Please return each of the entries that follow, unchanged in every word.
┄┄┄┄┄┄┄┄┄┄
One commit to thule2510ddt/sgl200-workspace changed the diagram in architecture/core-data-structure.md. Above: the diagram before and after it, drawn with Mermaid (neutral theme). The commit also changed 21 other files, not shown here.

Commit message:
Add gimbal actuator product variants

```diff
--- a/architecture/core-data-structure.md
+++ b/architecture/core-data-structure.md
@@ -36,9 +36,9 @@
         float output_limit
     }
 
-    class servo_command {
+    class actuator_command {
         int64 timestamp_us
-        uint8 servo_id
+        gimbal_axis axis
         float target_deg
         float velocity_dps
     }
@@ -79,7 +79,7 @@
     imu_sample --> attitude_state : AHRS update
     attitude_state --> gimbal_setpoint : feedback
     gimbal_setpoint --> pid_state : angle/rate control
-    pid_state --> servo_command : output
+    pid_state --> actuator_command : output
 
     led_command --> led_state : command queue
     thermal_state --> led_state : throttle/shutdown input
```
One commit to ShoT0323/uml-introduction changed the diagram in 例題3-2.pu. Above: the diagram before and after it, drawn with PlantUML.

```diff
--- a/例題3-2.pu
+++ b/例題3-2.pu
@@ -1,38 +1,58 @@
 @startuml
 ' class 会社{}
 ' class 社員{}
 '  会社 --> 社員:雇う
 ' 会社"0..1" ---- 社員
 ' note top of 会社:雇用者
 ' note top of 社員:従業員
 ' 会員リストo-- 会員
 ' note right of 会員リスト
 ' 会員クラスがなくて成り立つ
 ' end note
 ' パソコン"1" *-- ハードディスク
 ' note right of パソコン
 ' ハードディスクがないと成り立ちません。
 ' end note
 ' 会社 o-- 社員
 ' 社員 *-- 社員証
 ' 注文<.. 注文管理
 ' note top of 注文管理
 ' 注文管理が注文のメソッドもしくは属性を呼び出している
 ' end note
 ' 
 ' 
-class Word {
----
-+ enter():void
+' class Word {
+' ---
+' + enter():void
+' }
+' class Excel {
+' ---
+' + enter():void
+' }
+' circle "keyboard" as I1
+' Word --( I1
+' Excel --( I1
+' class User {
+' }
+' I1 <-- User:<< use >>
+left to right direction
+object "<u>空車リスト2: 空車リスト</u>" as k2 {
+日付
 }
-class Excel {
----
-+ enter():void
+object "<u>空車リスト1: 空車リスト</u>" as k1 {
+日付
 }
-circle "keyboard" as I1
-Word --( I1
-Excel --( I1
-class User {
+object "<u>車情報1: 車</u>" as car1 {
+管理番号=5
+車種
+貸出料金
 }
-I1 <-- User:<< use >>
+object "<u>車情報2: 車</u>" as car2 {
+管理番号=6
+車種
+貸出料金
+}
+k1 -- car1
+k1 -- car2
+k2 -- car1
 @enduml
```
┄┄┄┄┄┄┄┄┄┄
▸ **Solution below**
One commit to thule2510ddt/sgl200-workspace changed the diagram in architecture/core-data-structure.md. Above: the diagram before and after it, drawn with Mermaid (neutral theme). The commit also changed 21 other files, not shown here.

Commit message:
Add gimbal actuator product variants

```diff
--- a/architecture/core-data-structure.md
+++ b/architecture/core-data-structure.md
@@ -36,9 +36,9 @@
         float output_limit
     }
 
-    class servo_command {
+    class actuator_command {
         int64 timestamp_us
-        uint8 servo_id
+        gimbal_axis axis
         float target_deg
         float velocity_dps
     }
@@ -79,7 +79,7 @@
     imu_sample --> attitude_state : AHRS update
     attitude_state --> gimbal_setpoint : feedback
     gimbal_setpoint --> pid_state : angle/rate control
-    pid_state --> servo_command : output
+    pid_state --> actuator_command : output
 
     led_command --> led_state : command queue
     thermal_state --> led_state : throttle/shutdown input
```
One commit to ShoT0323/uml-introduction changed the diagram in 例題3-2.pu. Above: the diagram before and after it, drawn with PlantUML.

```diff
--- a/例題3-2.pu
+++ b/例題3-2.pu
@@ -1,38 +1,58 @@
 @startuml
 ' class 会社{}
 ' class 社員{}
 '  会社 --> 社員:雇う
 ' 会社"0..1" ---- 社員
 ' note top of 会社:雇用者
 ' note top of 社員:従業員
 ' 会員リストo-- 会員
 ' note right of 会員リスト
 ' 会員クラスがなくて成り立つ
 ' end note
 ' パソコン"1" *-- ハードディスク
 ' note right of パソコン
 ' ハードディスクがないと成り立ちません。
 ' end note
 ' 会社 o-- 社員
 ' 社員 *-- 社員証
 ' 注文<.. 注文管理
 ' note top of 注文管理
 ' 注文管理が注文のメソッドもしくは属性を呼び出している
 ' end note
 ' 
 ' 
-class Word {
----
-+ enter():void
+' class Word {
+' ---
+' + enter():void
+' }
+' class Excel {
+' ---
+' + enter():void
+' }
+' circle "keyboard" as I1
+' Word --( I1
+' Excel --( I1
+' class User {
+' }
+' I1 <-- User:<< use >>
+left to right direction
+object "<u>空車リスト2: 空車リスト</u>" as k2 {
+日付
 }
-class Excel {
----
-+ enter():void
+object "<u>空車リスト1: 空車リスト</u>" as k1 {
+日付
 }
-circle "keyboard" as I1
-Word --( I1
-Excel --( I1
-class User {
+object "<u>車情報1: 車</u>" as car1 {
+管理番号=5
+車種
+貸出料金
 }
-I1 <-- User:<< use >>
+object "<u>車情報2: 車</u>" as car2 {
+管理番号=6
+車種
+貸出料金
+}
+k1 -- car1
+k1 -- car2
+k2 -- car1
 @enduml
```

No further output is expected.